Stopping on water is actually a challenge for some recreational hovercraft. This is because they have seriously compromised flotation and some aren’t even buoyant – they can actually sink if they take water on the craft. We think that’s a design flaw! ALL of our models have POSITIVE BUOYANCY due to the closed-cell foam located in the hull. As far back as 2001, the Marlin was tested for ‘flooded buoyancy approval’ and certified by the French Maritime Safety Authority for use throughout the EEC.
Another aspect is the placement of buoyancy. We’ve seen hovercraft with nearly all their buoyancy located in the floor – meaning that they risk capsizing if too much load is placed on one side of the hull. In our hovercraft, the hull is shaped like a flat-bottomed boat, so they’ll happily float while you fish the day away or wait for a lock to open.
Another issue that many hovercraft find challenging when stopping on water is that of getting back onto the ‘plane’ (called ‘getting over the hump’ in hovercraft terms). This is because they don’t have enough lift and thrust to push their way out of the hole in the water and create massive wash – spraying the unfortunate occupants with gallons of water. This potentially dangerous situation means a very wet, slow and embarrassing journey back to the shore and is completely unacceptable in a modern recreational craft – yet surprisingly common. Our hovercraft, loaded to their rated capacity, will be ‘over hump’ within a few seconds and on its way, with NO DRAMA at all. This is due to great skirt design, lightweight construction and lots of ‘push’ from the fan.
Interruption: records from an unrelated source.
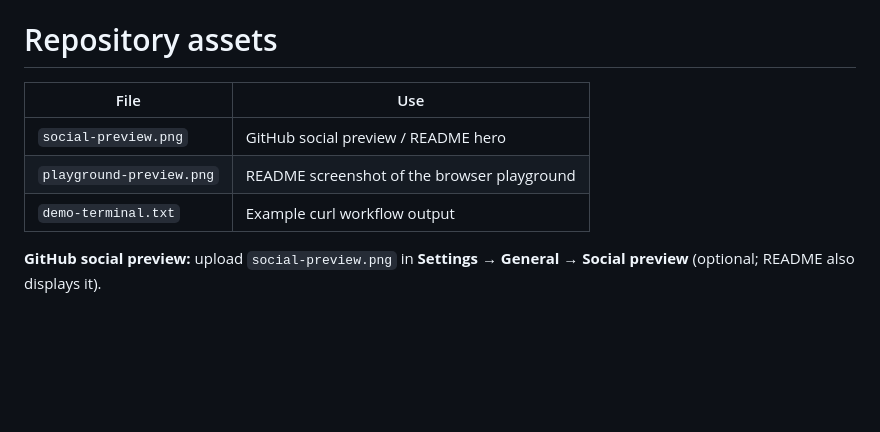
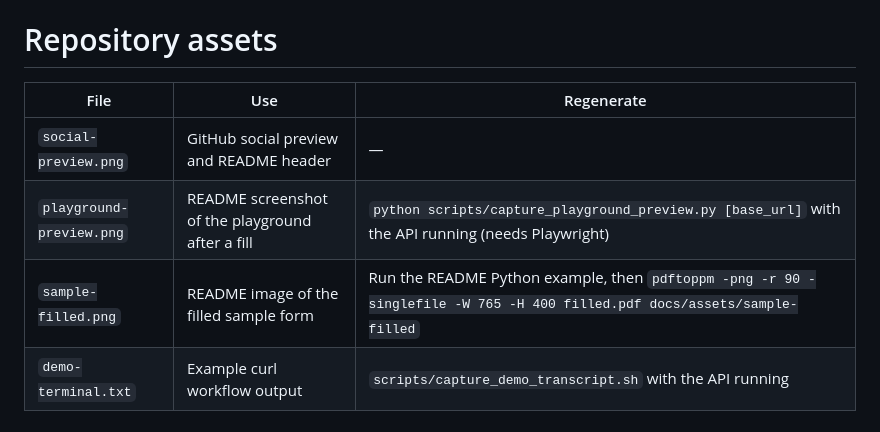
Before and after one commit to lindseystead/ai-pdf-autofiller, a Markdown page: docs/assets/README.md, the part around the change. GitHub-like rendering; blank space fills up the shorter version.

```diff
--- a/docs/assets/README.md
+++ b/docs/assets/README.md
@@ -1,9 +1,8 @@
 # Repository assets
 
-| File | Use |
-|------|-----|
-| `social-preview.png` | GitHub social preview / README hero |
-| `playground-preview.png` | README screenshot of the browser playground |
-| `demo-terminal.txt` | Example curl workflow output |
-
-**GitHub social preview:** upload `social-preview.png` in **Settings → General → Social preview** (optional; README also displays it).
+| File | Use | Regenerate |
+|------|-----|------------|
+| `social-preview.png` | GitHub social preview and README header | — |
+| `playground-preview.png` | README screenshot of the playground after a fill | `python scripts/capture_playground_preview.py [base_url]` with the API running (needs Playwright) |
+| `sample-filled.png` | README image of the filled sample form | Run the README Python example, then `pdftoppm -png -r 90 -singlefile -W 765 -H 400 filled.pdf docs/assets/sample-filled` |
+| `demo-terminal.txt` | Example curl workflow output | `scripts/capture_demo_transcript.sh` with the API running |
```
Also changed, not shown: README.md (+2 -0 lines), docs/assets/playground-preview.png, docs/assets/sample-filled.png (added), 1 other file.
What is the term ‘plowing in’ mean?
‘Plowing in’ is a term to describe a problem where a hovercraft suddenly decelerates due to the nose of the craft dipping into the water, usually at high speed when running downwind. It can only happen on water. Some hovercraft manufacturers claim to have a craft that does not do this, by design. Without getting too technical – that’s entirely possible. If you build a hovercraft, which is far too heavy for its size, it will generate very high skirt pressure. Coupled with the fact that it will be very slow, it will certainly resist plow-in very well, as it will never go fast enough to collapse the high-pressure skirt. Of course, the down side is that it’s slow, wet (all that pressure blows the water past the skirt – and onto you!) and the handling, maneuverability and general performance will be very poor. In other words, avoid any hovercraft that claims to be immune from the plow-in phenomenon!
So what’s the answer? A well-designed craft with a good skirt system will still plow-in (every craft can – even the 400 ton SRN4 cross channel craft used to plow in if driven badly). It’s just the nature of the hovercraft construction, like all aircraft can go into a spin. But it’s not a big deal at all. What we’ve done with our craft is to push the plow-in limit as far as possible, making the craft give you adequate warning and a chance to recover, minimizing the deceleration, so that when it does plow, the shallow planning surface simply slows the craft up a little, then it recovers and carries on as normal.
The plow-in issue is a big concern with anyone familiar with the old and very popular ‘SCAT’ model of hovercraft. These had a notoriously bad plow that sometimes sent the occupants swimming! Rest assured, our hovercraft are NOTHING like this! If you plow, it will SLOW YOU DOWN. Just kick the throttle, back up again and be on your way. For any additional questions or concerns about plow-in, please do not hesitate to ask your Hoverstream service representative!
Do I need a special license to operate a hovercraft?
The hovercraft is legally considered a boat, so no special licensing requirements are needed.